> **Exercise directions**:
Each line below that includes the word "Disp" is to be reported.

> **Structured diff data**:
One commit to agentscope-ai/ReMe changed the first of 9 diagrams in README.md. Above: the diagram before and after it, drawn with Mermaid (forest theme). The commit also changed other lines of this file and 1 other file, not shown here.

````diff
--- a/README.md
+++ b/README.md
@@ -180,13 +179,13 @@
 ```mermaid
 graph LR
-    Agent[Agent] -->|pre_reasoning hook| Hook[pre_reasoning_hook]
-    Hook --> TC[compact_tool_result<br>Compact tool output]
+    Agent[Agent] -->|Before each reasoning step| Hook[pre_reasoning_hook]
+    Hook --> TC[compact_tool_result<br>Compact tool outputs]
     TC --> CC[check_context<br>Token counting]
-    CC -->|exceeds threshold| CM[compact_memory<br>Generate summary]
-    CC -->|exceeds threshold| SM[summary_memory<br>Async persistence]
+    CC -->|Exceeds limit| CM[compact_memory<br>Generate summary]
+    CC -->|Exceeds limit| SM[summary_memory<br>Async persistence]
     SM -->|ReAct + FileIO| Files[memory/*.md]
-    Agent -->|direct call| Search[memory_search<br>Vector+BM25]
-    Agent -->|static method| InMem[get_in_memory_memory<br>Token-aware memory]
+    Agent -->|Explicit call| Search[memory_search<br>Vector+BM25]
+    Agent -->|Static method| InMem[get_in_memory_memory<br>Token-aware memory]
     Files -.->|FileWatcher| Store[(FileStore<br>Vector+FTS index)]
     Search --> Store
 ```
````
* * *
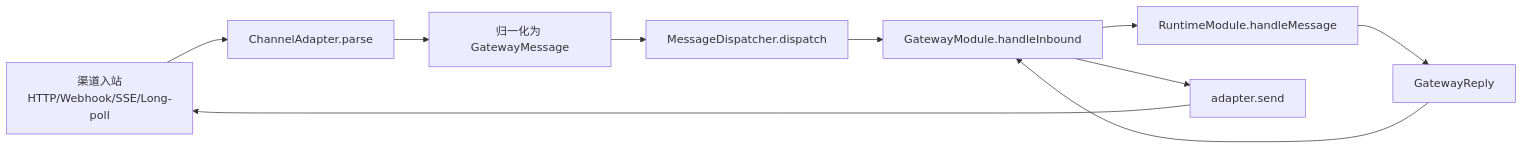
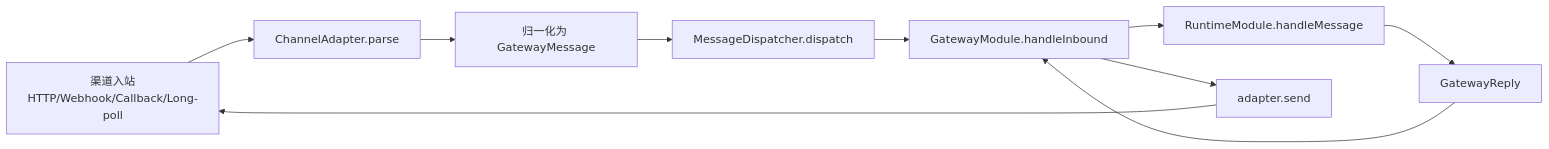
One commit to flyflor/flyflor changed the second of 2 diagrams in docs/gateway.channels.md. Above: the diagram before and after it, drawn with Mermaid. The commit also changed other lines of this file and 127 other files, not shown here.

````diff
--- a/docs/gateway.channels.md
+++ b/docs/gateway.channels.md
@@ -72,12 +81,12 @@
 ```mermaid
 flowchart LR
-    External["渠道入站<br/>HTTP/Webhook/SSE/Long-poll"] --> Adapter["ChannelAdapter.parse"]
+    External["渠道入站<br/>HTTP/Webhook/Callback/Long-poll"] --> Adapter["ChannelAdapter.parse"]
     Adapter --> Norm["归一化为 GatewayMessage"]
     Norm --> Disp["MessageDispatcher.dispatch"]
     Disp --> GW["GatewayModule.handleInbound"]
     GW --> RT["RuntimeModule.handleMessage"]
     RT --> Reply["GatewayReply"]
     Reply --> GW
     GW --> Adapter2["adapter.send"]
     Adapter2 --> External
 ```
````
* * *
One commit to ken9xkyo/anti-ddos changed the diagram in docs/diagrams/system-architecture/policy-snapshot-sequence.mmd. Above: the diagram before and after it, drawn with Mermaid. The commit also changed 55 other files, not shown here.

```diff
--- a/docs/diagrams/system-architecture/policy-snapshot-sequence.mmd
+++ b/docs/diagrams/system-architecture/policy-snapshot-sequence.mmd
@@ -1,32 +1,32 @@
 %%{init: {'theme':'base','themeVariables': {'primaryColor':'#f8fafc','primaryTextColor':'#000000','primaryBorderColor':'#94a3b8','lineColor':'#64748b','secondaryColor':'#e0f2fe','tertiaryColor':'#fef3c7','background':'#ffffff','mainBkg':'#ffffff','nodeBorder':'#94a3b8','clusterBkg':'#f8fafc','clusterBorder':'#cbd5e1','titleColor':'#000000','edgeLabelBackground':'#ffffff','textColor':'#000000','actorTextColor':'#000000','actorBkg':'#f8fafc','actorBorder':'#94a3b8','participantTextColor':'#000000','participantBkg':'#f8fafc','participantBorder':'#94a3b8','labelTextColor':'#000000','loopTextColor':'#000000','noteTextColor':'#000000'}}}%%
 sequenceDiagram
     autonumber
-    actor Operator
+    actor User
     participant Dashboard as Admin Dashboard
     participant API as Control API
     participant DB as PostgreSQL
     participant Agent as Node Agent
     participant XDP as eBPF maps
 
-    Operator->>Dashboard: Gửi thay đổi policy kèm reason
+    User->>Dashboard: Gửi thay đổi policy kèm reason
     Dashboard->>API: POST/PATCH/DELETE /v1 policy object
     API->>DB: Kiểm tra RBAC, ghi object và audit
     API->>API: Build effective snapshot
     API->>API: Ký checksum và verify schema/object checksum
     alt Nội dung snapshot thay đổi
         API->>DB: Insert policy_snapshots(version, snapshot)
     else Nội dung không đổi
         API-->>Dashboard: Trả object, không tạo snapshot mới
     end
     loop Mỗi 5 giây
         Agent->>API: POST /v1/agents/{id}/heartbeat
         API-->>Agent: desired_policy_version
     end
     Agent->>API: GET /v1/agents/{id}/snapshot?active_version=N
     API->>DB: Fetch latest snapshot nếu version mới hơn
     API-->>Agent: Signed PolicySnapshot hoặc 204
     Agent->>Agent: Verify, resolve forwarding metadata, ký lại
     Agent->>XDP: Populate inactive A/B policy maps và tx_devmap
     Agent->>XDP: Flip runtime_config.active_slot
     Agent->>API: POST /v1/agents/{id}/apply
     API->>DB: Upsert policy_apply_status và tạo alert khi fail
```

> **Output for this exercise**:
     Norm --> Disp["MessageDispatcher.dispatch"]
     Disp --> GW["GatewayModule.handleInbound"]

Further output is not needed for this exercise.